Three errors last night and something like nineteen in the last week or two. Is the team feeling the pressure of the pennant race or just the odds catching up with them? The guys on the broadcast last night suggested they were tired, having arrived back in KC in the middle of the night. Any thoughts?

My answer

I have no way of knowing what’s in the players’ heads, but a couple things seem possible. Yeah, the players are tired at this time of year. In past years it hasn’t made much difference because the Royals weren’t in contention.

The team did get in late after the Detroit series ended and early work was cancelled on Thursday; the players were allowed to show up later and the clubhouse opened later than it normally does. But a late plane flight doesn’t explain how the Royals played on Friday.

I couldn’t tell you if the players are feeling pressure; but baseball rewards consistency.
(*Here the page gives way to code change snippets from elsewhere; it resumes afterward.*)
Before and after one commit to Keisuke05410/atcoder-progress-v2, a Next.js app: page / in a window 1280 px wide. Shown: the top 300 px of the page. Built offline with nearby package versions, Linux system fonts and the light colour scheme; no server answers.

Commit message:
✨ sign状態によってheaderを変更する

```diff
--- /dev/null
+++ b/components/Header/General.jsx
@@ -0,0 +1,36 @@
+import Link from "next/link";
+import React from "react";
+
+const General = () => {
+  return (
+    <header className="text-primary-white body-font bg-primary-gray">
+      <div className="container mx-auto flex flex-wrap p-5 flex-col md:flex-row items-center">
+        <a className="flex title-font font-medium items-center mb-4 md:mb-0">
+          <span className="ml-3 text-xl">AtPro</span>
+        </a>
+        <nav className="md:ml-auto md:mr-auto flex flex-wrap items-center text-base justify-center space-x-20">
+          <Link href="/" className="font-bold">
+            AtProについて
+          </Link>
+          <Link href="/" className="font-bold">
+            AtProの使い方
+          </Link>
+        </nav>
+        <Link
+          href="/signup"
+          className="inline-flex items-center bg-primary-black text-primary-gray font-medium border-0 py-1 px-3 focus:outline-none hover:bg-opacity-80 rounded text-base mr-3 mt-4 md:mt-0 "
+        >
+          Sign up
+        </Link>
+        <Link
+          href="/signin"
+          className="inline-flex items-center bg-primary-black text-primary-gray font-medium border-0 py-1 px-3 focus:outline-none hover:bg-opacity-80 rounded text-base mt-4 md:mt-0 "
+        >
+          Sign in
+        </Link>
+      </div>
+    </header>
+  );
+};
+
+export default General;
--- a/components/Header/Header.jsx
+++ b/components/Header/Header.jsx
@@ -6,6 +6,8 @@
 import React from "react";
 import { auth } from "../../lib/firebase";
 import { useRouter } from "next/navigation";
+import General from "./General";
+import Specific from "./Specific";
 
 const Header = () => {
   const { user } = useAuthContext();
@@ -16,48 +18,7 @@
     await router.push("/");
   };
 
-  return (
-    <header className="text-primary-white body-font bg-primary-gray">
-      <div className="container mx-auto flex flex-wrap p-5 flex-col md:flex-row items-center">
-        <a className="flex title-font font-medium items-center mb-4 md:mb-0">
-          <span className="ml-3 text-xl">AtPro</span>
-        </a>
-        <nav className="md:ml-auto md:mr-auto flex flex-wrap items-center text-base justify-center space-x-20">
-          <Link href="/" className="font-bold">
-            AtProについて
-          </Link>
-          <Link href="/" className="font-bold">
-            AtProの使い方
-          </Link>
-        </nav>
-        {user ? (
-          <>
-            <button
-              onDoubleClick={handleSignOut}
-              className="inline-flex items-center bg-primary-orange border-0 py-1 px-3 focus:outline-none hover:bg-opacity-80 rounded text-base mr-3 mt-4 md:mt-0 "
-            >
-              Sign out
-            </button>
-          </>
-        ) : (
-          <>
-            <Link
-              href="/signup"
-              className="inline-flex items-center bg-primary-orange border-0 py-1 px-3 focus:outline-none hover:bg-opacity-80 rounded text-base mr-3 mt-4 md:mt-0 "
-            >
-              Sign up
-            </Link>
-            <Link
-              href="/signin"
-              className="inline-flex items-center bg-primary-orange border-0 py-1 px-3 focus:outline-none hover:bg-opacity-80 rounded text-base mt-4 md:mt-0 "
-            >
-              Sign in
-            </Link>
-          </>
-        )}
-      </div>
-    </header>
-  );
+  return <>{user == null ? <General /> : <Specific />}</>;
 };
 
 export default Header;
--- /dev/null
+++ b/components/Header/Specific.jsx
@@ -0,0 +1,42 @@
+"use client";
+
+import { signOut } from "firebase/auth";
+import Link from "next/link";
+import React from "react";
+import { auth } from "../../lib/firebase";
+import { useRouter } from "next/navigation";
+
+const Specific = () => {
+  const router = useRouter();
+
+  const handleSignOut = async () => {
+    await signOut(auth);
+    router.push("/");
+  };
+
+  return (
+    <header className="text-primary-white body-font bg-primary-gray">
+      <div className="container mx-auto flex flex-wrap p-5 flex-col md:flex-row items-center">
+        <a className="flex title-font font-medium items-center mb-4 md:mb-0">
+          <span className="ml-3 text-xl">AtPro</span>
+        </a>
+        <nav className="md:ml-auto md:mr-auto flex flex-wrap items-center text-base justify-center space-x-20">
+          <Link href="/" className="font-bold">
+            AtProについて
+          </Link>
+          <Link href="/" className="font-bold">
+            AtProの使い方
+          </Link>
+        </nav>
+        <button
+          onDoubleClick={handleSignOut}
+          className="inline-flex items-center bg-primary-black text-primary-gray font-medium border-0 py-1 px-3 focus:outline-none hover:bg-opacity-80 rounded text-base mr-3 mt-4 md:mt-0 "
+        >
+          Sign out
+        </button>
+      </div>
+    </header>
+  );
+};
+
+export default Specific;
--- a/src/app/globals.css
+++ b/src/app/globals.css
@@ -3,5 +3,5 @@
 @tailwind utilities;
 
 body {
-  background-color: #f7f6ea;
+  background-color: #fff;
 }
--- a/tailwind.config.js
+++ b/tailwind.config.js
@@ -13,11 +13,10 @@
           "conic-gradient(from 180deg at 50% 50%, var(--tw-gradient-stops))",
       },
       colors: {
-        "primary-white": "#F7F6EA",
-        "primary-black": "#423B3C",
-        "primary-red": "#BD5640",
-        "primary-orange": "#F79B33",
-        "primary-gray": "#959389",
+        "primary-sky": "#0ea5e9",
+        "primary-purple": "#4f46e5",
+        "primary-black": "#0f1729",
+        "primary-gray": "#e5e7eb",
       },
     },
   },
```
If you see a player make a mistake it’s probably because he’s trying to do too much, go to fast, hit the ball too far—it’s hard to back off when your mind is telling you to hurry.

George Brett had a phrase he’s repeat to himself in big situations: "Try easier". That’s easier said than done, but the Royals need to figure out how to make it happen—and soon.

  Comments